fortune Meaning in the Cambridge English Dictionary
Cambridge Dictionaries online Cambridge Dictionaries online

The most popular online dictionary and thesaurus for learners of English

Meaning of “fortune” in the English Dictionary

"fortune" in British English

See all translations

fortunenoun

uk   /ˈfɔː.tʃuːn/  us   /ˈfɔːr-/

fortune noun (WEALTH)

B2 [C] a ​largeamount of ​money, ​goods, ​property, etc.: She ​inherited a fortune from her ​grandmother. He ​lost a fortune ​gambling. You can make a fortune out of ​junk if you ​call it ​antiques. This ​dress cost a (​small) fortune. Any ​painting by Van Gogh is worth a fortune.
More examples

fortune noun (CHANCE)

B2 [C or U] chance and the way it ​affectsyourlife: He had the (good) fortune totrain with some of the world's ​topathletes. The family's fortunes ​changedovernight.tell sb's fortune to ​discover what will ​happen to someone in the ​future, for ​example by ​looking at the ​lines on ​theirhands or using a ​special set of ​cards
More examples
(Definition of fortune from the Cambridge Advanced Learner’s Dictionary & Thesaurus © Cambridge University Press)

"fortune" in American English

See all translations

fortunenoun

 us   /ˈfɔr·tʃən/

fortune noun (WEALTH)

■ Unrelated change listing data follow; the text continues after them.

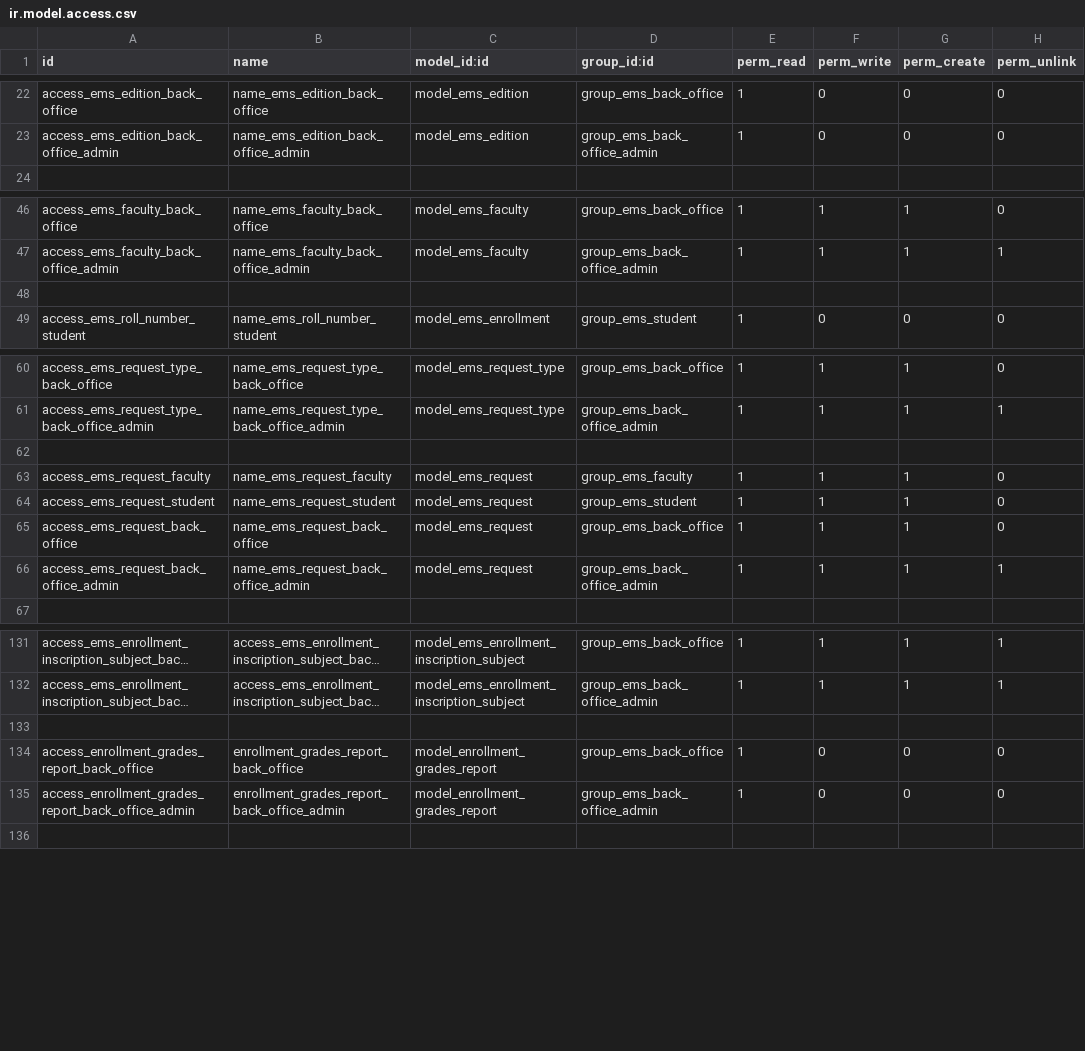
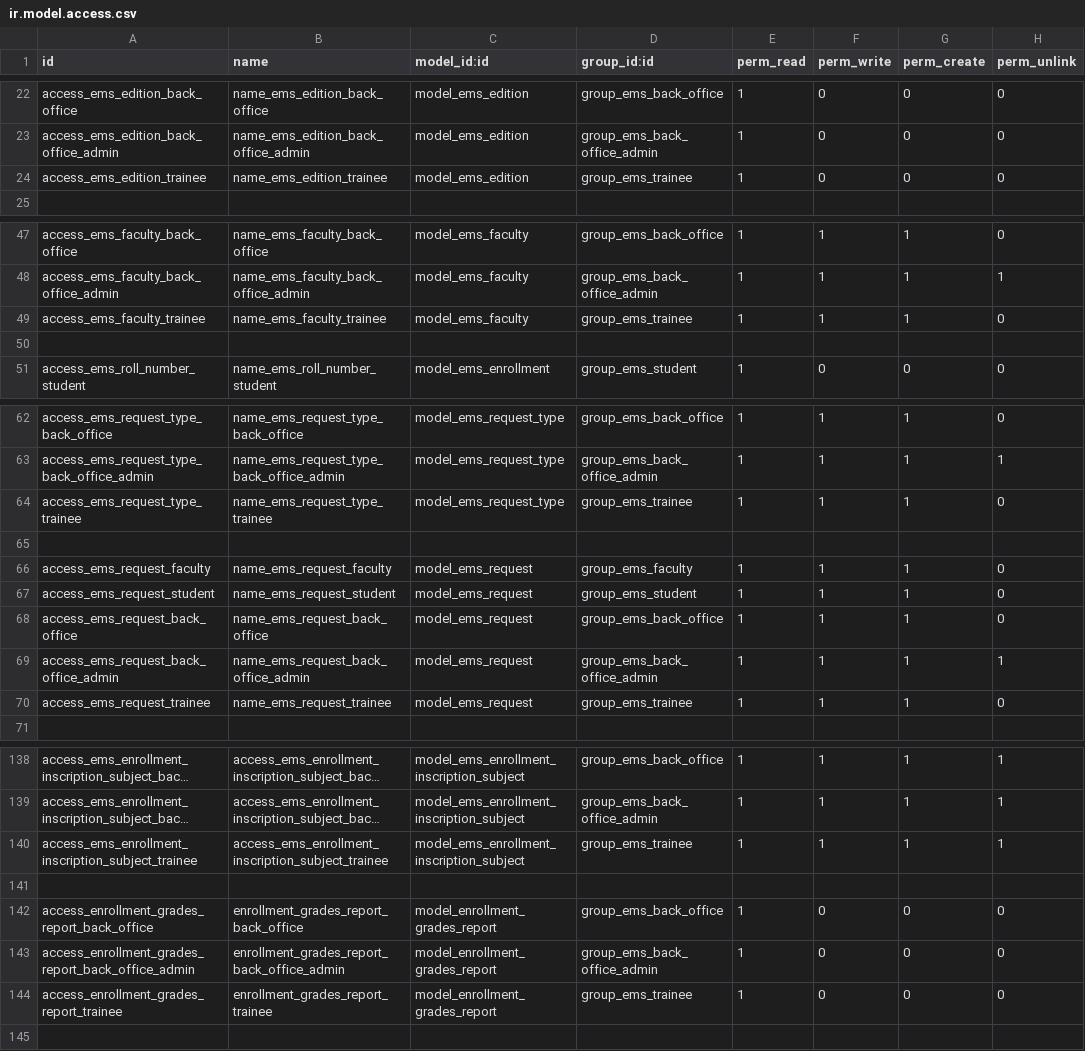
Before and after one commit to primecv/openeducat_erp, a CSV file: emsprime_core/security/ir.model.access.csv, drawn as a sheet; only a part is shown, gaps mark what is left out; long unchanged cells end in …; the diff covers the shown part only; the diff names each change by its address in the sheet, - before the commit and + after, or states it on an @@ line.

Commit message:
Changes to add access to trainees v4

```diff
--- a/emsprime_core/security/ir.model.access.csv
+++ b/emsprime_core/security/ir.model.access.csv
+row 24: access_ems_edition_trainee | name_ems_edition_trainee | model_ems_edition | group_ems_trainee | 1 | 0 | 0 | 0
+row 49: access_ems_faculty_trainee | name_ems_faculty_trainee | model_ems_faculty | group_ems_trainee | 1 | 1 | 1 | 0
+row 64: access_ems_request_type_trainee | name_ems_request_type_trainee | model_ems_request_type | group_ems_trainee | 1 | 1 | 1 | 0
+row 70: access_ems_request_trainee | name_ems_request_trainee | model_ems_request | group_ems_trainee | 1 | 1 | 1 | 0
+row 140: access_ems_enrollment_inscription_subject_trainee | access_ems_enrollment_inscription_subject_trainee | model_ems_enrollment_inscription_subject | group_ems_trainee | 1 | 1 | 1 | 1
+row 144: access_enrollment_grades_report_trainee | enrollment_grades_report_trainee | model_enrollment_grades_report | group_ems_trainee | 1 | 0 | 0 | 0
```
Also changed, not shown: 3 added rows elsewhere in this file, 1 other file.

[C] a very ​largeamount of ​money or ​property: They made a fortune in ​realestate. This ​dresscost a (​small) fortune (= a lot of ​money).

fortune noun (CHANCE)

[C/U] the set of good or ​badevents that ​happen to you and have an ​effect on ​yourlife: [U] He had the good fortune to be ​awarded a ​scholarship. [C/U] If someone ​tellsyour fortune, that ​persontries to ​discover what will ​happen to you in the ​future, for ​example by ​looking at the ​lines on ​yourhands or by using a ​special set of ​cards.
(Definition of fortune from the Cambridge Academic Content Dictionary © Cambridge University Press)

"fortune" in Business English

See all translations

fortunenoun

uk   us   /ˈfɔːtʃuːn/
[C] an extremely large ​amount of ​money: pay/spend a fortune The ​companyneeds to ​spend a fortune to ​bring all of its ​stores up to scratch.make/lose a fortune Businesses will ​lose a fortune after the ​peaktouristseasondisaster. The ​cars on this ​list won't cost a fortune to ​insure. They had ​spent a ​small fortune on ​televisionadvertising.
[C] a large ​amount of ​valuableproperty or ​money that someone has ​collected or ​inherited: Her personal fortune was ​estimated at £24 million. He is heir to a $3billion ​oil fortune, the latest ​generation of the 31st ​richest family in the US.
fortunes [plural] the successes or ​failures that a ​person, ​company, or ​industry has at a particular ​time: the fortunes of sb/sth Political and ​financialfactors will also affect the fortunes of these ​companies.sb's/sth's fortunes He proved himself ​highlyeffective in ​turning around the ​car manufacturer's fortunes.a change/decline/improvement in the fortunes of sth/sb The rapid ​improvement in the fortunes of the ​paperindustryshows clearly how difficult it is to ​predict the future at any ​time.
(Definition of fortune from the Cambridge Business English Dictionary © Cambridge University Press)
What is the pronunciation of fortune?
Add Cambridge dictionaries to your browser to your website
Word of the Day

harvest

to pick and collect crops, or to collect plants, animals, or fish to eat

Word of the Day

In London but at the station: prepositions for talking about travel
In London but at the station: prepositions for talking about travel
by Liz Walter,
September 02, 2015
Several readers have asked for information on prepositions, so I will start with a blog post that looks at an area where they are really important: travel. The first thing to remember is that we use to (and not ‘in’) after the verb go: We are going to London. I went to

Read More 

parklet noun
parklet noun
August 31, 2015
a public outdoor space that may be associated with a local business but where anyone can sit Pop-up cafes in NY are what’s actually called parklets in many other places around the country.

Read More